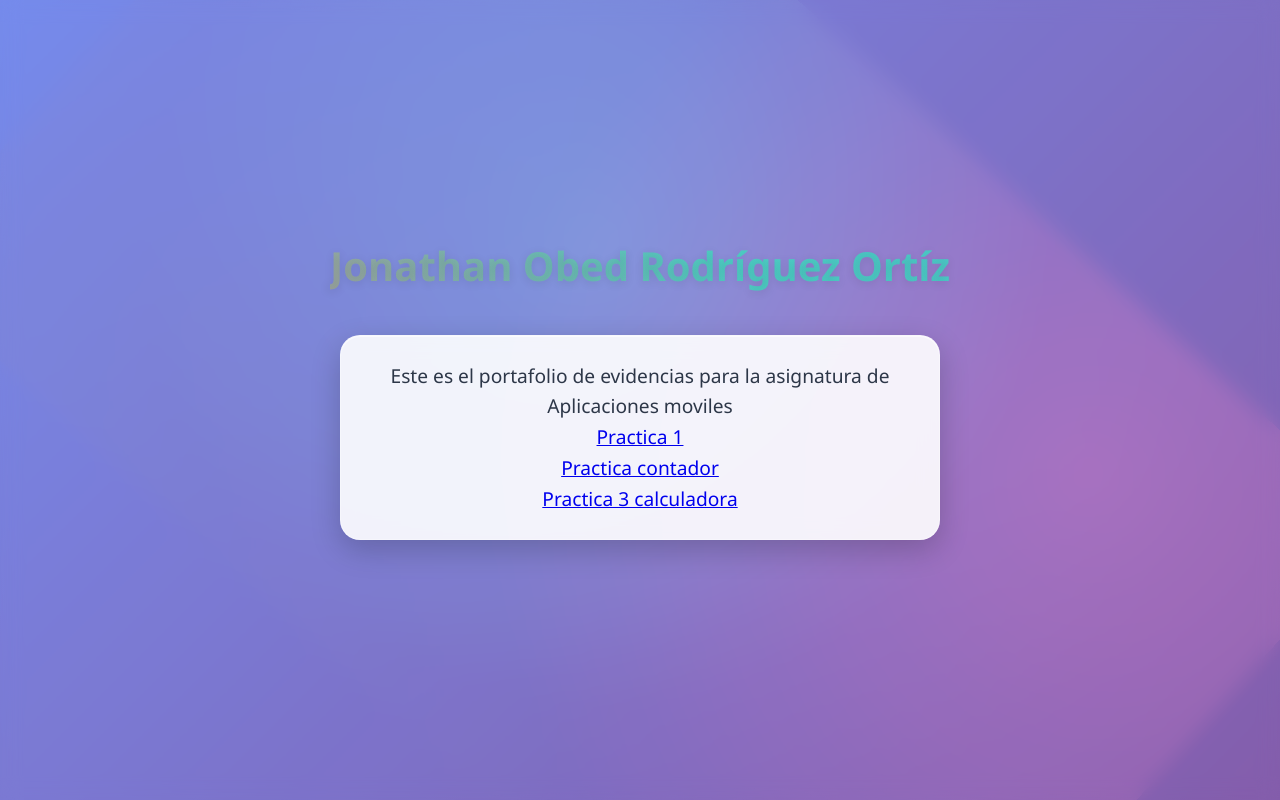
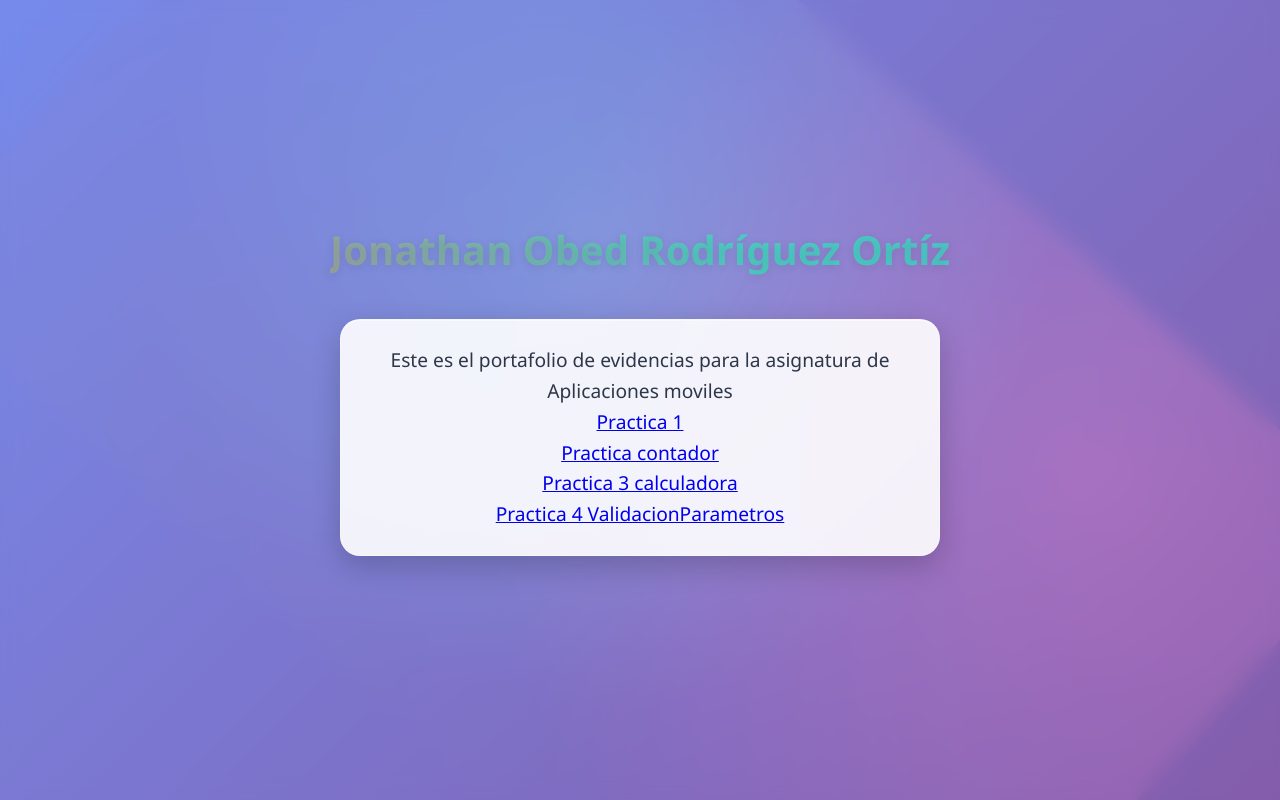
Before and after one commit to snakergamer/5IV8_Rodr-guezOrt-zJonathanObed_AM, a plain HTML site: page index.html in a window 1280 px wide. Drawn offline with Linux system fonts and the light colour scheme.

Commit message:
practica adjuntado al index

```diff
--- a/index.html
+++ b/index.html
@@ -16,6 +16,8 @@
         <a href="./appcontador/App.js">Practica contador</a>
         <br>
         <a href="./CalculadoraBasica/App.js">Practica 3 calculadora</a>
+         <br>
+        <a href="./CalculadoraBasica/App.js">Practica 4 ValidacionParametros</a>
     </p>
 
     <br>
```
·····
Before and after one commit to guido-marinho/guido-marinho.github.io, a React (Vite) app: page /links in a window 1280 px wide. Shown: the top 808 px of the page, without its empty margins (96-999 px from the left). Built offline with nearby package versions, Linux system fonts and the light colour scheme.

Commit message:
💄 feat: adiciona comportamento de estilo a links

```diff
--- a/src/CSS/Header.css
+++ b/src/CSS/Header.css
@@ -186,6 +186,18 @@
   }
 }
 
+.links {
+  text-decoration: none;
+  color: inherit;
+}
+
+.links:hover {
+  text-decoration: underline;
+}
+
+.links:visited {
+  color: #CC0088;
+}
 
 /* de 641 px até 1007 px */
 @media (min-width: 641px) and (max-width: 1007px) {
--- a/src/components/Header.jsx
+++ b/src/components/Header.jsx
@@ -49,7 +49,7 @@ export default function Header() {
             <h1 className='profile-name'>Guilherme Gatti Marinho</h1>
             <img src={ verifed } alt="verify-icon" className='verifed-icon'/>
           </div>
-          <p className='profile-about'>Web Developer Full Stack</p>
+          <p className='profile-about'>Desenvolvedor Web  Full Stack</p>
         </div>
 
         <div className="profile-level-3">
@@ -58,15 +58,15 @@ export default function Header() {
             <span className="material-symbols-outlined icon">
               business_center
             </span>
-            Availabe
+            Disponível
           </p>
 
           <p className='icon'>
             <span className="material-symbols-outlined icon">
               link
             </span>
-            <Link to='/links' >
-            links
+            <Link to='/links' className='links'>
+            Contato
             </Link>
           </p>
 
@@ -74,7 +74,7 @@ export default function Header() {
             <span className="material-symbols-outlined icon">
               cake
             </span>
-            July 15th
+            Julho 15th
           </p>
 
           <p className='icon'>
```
·····
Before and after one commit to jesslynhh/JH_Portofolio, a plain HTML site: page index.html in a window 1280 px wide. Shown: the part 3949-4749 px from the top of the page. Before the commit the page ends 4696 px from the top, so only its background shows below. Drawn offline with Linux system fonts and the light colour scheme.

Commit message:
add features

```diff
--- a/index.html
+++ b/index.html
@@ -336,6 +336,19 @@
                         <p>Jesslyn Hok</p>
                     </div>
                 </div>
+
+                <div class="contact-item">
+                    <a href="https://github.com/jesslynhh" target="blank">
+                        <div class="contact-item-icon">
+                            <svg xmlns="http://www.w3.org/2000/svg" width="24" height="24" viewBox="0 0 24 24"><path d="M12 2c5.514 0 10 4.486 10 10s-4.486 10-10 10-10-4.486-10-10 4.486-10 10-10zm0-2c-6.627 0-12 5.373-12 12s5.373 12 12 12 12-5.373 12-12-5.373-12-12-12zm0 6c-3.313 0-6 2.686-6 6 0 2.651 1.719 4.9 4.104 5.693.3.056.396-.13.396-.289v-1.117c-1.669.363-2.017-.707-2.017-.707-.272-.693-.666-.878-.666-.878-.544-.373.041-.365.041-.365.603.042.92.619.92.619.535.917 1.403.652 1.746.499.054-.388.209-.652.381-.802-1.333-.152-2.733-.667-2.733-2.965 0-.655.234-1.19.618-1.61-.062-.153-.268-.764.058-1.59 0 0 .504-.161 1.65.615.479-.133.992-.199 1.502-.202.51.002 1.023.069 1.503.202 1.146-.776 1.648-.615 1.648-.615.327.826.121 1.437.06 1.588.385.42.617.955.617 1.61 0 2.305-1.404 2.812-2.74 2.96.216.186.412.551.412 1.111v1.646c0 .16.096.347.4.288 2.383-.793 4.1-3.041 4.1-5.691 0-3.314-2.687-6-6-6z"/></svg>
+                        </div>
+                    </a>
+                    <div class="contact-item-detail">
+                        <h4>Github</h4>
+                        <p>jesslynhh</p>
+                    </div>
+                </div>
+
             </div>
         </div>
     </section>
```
·····
A single number is the whole answer: how many lines in the data above hold the string "className".

_COMPLETED EXERCISE:_
11